►

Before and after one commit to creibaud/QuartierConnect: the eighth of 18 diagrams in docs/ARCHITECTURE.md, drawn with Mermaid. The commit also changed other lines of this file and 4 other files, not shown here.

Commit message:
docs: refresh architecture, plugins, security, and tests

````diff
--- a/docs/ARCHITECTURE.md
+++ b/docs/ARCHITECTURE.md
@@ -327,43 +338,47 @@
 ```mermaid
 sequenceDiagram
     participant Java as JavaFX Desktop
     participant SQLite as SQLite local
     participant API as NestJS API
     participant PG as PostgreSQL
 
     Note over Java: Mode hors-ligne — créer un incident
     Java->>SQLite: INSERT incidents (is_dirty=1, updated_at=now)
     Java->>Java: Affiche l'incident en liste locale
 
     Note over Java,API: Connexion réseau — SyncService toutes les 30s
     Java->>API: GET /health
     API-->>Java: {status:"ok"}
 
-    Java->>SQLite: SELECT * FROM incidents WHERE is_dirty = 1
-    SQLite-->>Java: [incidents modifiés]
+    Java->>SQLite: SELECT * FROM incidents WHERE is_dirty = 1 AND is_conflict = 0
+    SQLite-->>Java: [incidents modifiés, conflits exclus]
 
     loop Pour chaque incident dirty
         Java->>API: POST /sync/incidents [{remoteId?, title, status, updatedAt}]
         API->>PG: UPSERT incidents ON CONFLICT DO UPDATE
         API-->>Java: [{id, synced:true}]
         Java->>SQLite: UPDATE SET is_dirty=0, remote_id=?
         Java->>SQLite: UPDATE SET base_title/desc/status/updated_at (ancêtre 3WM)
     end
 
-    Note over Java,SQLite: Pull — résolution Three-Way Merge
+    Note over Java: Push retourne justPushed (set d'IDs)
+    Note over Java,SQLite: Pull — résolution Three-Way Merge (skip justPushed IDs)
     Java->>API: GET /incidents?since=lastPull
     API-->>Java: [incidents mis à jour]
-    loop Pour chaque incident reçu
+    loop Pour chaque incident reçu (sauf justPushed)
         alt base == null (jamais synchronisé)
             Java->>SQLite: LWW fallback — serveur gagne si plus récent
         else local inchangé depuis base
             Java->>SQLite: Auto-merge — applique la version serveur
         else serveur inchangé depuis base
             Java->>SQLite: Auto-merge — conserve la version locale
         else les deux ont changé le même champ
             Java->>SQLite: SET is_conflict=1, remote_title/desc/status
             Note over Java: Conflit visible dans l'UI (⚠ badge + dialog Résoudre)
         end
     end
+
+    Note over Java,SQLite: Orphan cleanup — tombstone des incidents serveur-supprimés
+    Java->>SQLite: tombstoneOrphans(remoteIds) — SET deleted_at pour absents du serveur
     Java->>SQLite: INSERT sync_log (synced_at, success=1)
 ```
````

◄

### What is needed
Could you repeat exactly the lines in the listing above from the one with "loop Pour chaque incident dirty" down to the one with "Java->>SQLite: SET is_conflict=1, remote_title/desc/status"? Include both of those lines.

### Output
     loop Pour chaque incident dirty
         Java->>API: POST /sync/incidents [{remoteId?, title, status, updatedAt}]
         API->>PG: UPSERT incidents ON CONFLICT DO UPDATE
         API-->>Java: [{id, synced:true}]
         Java->>SQLite: UPDATE SET is_dirty=0, remote_id=?
         Java->>SQLite: UPDATE SET base_title/desc/status/updated_at (ancêtre 3WM)
     end
 
-    Note over Java,SQLite: Pull — résolution Three-Way Merge
+    Note over Java: Push retourne justPushed (set d'IDs)
+    Note over Java,SQLite: Pull — résolution Three-Way Merge (skip justPushed IDs)
     Java->>API: GET /incidents?since=lastPull
     API-->>Java: [incidents mis à jour]
-    loop Pour chaque incident reçu
+    loop Pour chaque incident reçu (sauf justPushed)
         alt base == null (jamais synchronisé)
             Java->>SQLite: LWW fallback — serveur gagne si plus récent
         else local inchangé depuis base
             Java->>SQLite: Auto-merge — applique la version serveur
         else serveur inchangé depuis base
             Java->>SQLite: Auto-merge — conserve la version locale
         else les deux ont changé le même champ
             Java->>SQLite: SET is_conflict=1, remote_title/desc/status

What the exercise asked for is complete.